*** EXERCISE MATERIAL Section Begins ***
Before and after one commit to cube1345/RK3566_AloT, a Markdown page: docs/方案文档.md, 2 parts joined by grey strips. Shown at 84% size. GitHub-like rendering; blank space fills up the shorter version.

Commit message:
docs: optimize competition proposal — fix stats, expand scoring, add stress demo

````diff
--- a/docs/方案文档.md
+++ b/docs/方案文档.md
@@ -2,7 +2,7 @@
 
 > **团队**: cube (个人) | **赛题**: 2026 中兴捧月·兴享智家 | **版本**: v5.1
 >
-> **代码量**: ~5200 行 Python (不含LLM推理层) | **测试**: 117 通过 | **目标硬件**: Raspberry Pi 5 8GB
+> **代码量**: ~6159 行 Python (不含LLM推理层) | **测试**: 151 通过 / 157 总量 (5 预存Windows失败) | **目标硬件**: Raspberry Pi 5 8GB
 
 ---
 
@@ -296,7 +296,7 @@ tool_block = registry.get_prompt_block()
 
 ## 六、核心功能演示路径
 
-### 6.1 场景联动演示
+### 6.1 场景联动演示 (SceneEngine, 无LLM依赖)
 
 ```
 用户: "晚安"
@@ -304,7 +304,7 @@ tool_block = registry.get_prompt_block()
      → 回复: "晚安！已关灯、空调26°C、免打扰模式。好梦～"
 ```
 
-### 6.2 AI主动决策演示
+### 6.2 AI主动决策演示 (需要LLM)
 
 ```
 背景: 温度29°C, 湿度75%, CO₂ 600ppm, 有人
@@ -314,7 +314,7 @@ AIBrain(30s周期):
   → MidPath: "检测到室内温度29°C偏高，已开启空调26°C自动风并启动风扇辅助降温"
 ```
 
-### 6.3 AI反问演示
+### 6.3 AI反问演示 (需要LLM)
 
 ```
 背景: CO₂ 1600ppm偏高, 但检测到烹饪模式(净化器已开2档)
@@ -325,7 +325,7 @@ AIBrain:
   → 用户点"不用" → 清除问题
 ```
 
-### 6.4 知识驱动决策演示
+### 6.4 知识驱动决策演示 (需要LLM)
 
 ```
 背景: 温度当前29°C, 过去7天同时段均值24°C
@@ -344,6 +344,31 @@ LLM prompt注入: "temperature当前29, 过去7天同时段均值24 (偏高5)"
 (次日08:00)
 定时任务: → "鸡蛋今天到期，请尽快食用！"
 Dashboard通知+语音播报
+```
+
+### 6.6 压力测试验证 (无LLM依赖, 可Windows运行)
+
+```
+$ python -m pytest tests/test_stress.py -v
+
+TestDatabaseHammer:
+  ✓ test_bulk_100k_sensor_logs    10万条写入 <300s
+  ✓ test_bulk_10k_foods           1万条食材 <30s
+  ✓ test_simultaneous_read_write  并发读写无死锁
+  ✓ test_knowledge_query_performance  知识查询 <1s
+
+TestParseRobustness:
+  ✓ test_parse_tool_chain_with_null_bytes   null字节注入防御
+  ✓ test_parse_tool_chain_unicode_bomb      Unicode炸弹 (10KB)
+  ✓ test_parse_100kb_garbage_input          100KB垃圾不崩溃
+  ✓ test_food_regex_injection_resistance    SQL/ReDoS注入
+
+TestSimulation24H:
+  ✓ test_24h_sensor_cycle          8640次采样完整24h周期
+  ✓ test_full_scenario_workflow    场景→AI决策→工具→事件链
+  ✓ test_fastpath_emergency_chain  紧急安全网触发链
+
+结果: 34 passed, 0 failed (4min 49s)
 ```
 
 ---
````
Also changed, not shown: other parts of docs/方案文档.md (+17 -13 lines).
*** EXERCISE MATERIAL Section Ends ***
• _DIRECTIONS FOR THIS TASK_:
Check how many lines in the entries contain "AIBrain", and reply with that number alone.

• _REPLY_:
2